> ASSIGNED TASK
Show each line of the entries below in which the word "html" appears.

> RECORDS FOR THE TASK
Start of Block
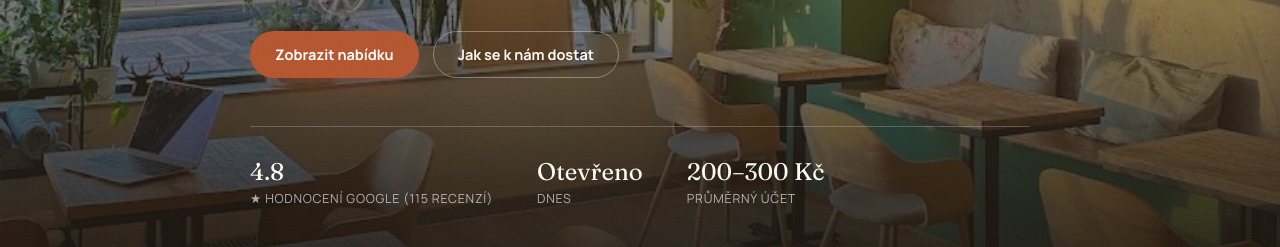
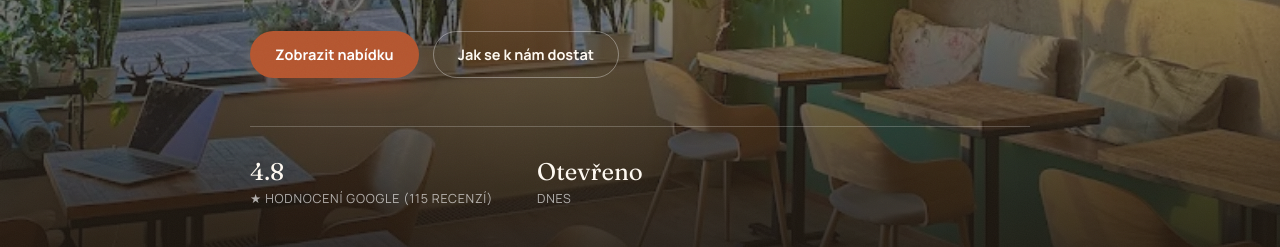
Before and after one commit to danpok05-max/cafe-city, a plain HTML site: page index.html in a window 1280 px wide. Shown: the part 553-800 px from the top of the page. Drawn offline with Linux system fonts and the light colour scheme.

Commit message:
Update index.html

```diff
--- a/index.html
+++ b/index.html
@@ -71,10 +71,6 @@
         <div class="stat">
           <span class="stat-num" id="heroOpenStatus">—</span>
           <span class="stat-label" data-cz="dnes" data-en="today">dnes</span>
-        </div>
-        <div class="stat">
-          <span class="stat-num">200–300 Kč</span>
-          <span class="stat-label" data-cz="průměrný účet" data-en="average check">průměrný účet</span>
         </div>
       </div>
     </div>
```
End of Block
> SOLUTION FOR THIS TASK
Before and after one commit to danpok05-max/cafe-city, a plain HTML site: page index.html in a window 1280 px wide. Shown: the part 553-800 px from the top of the page. Drawn offline with Linux system fonts and the light colour scheme.
Update index.html
--- a/index.html
+++ b/index.html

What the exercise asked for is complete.